===== Given information

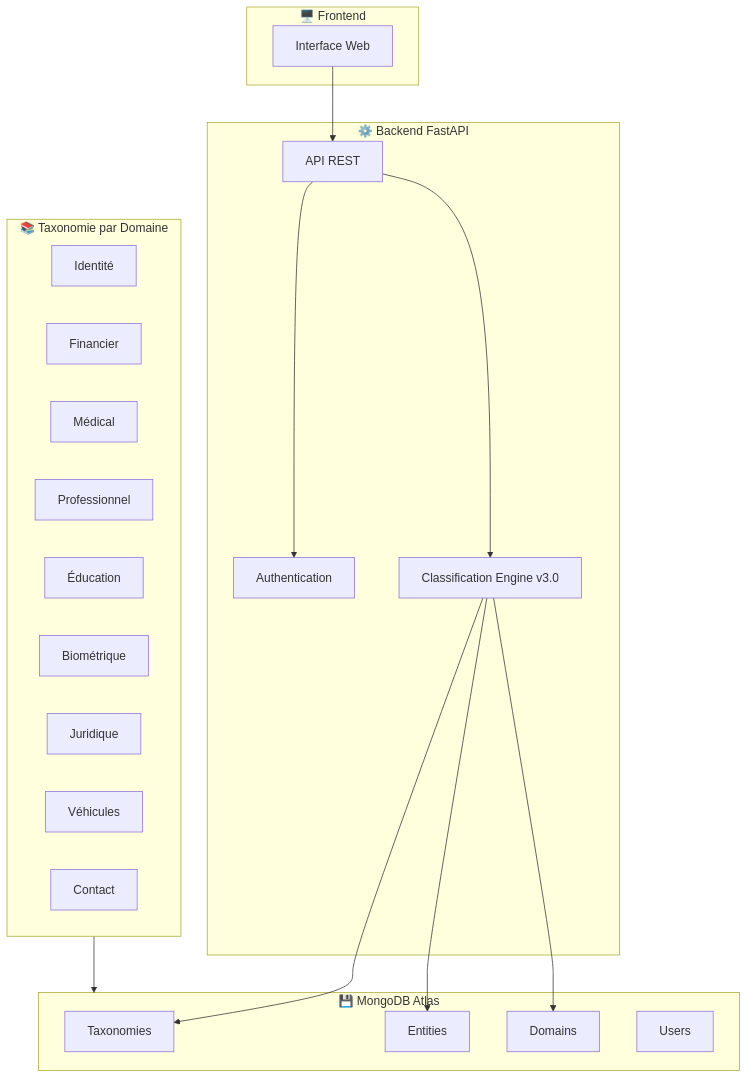
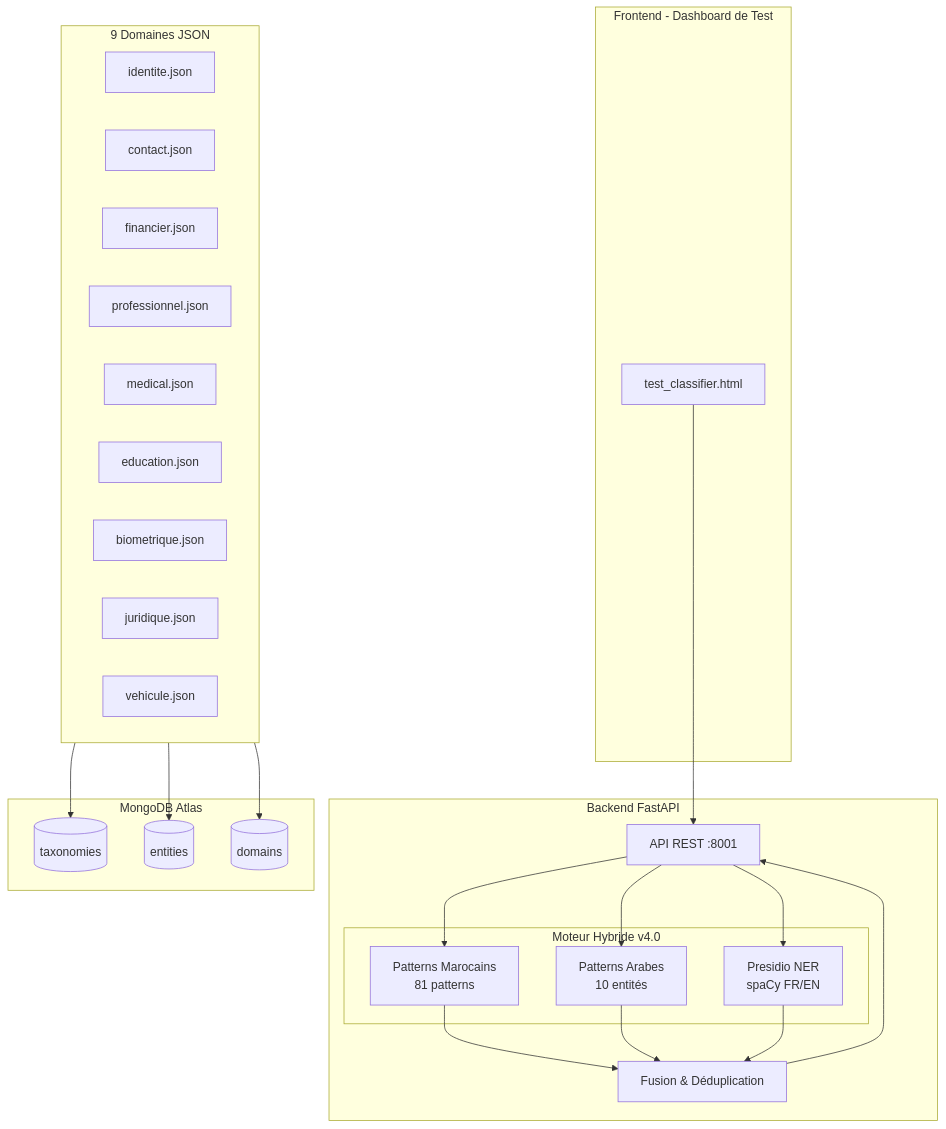
Before and after one commit to Yousseftouzani1/DataGovProjetFederateur: the first of 2 diagrams in README.md, drawn with Mermaid. The commit also changed other lines of this file and 12 other files, not shown here.

Commit message:
docs: Update README with hybrid classifier, demo recording, and dashboard - Added demo video recording - Documented hybrid detection engine (Presidio + Arabic + Moroccan) - Added professional test dashboard - Updated architecture diagrams

````diff
--- a/README.md
+++ b/README.md
@@ -39,39 +79,41 @@
 ```mermaid
 flowchart TB
-    subgraph Frontend["🖥️ Frontend"]
-        UI[Interface Web]
+    subgraph Frontend["Frontend - Dashboard de Test"]
+        UI[test_classifier.html]
     end
     
-    subgraph Backend["⚙️ Backend FastAPI"]
-        API[API REST]
-        AUTH[Authentication]
-        CLASSIFIER[Classification Engine v3.0]
+    subgraph Backend["Backend FastAPI"]
+        API[API REST :8001]
+        subgraph Hybrid["Moteur Hybride v4.0"]
+            CUSTOM[Patterns Marocains<br/>81 patterns]
+            ARABIC[Patterns Arabes<br/>10 entités]
+            PRESIDIO[Presidio NER<br/>spaCy FR/EN]
+        end
+        MERGE[Fusion & Déduplication]
     end
     
-    subgraph Database["💾 MongoDB Atlas"]
-        TAX[Taxonomies]
-        ENT[Entities]
-        DOM[Domains]
-        USERS[Users]
-    end
-    
-    subgraph Taxonomy["📚 Taxonomie par Domaine"]
-        ID[Identité]
-        FIN[Financier]
-        MED[Médical]
-        PRO[Professionnel]
-        EDU[Éducation]
-        BIO[Biométrique]
-        JUR[Juridique]
-        VEH[Véhicules]
-        CON[Contact]
+    subgraph Database["MongoDB Atlas"]
+        TAX[(taxonomies)]
+        ENT[(entities)]
+        DOM[(domains)]
     end
     
     UI --> API
-    API --> AUTH
-    API --> CLASSIFIER
-    CLASSIFIER --> TAX
-    CLASSIFIER --> ENT
-    CLASSIFIER --> DOM
-    Taxonomy --> Database
+    API --> CUSTOM & ARABIC & PRESIDIO
+    CUSTOM & ARABIC & PRESIDIO --> MERGE
+    MERGE --> API
+    
+    subgraph Domains["9 Domaines JSON"]
+        D1[identite.json]
+        D2[contact.json]
+        D3[financier.json]
+        D4[professionnel.json]
+        D5[medical.json]
+        D6[education.json]
+        D7[biometrique.json]
+        D8[juridique.json]
+        D9[vehicule.json]
+    end
+    
+    Domains --> TAX & ENT & DOM
 ```
````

==========

◆ Exercise description: In the data above, which lines have "Frontend"? Report each of them.

◆ Response:
-    subgraph Frontend["🖥️ Frontend"]
+    subgraph Frontend["Frontend - Dashboard de Test"]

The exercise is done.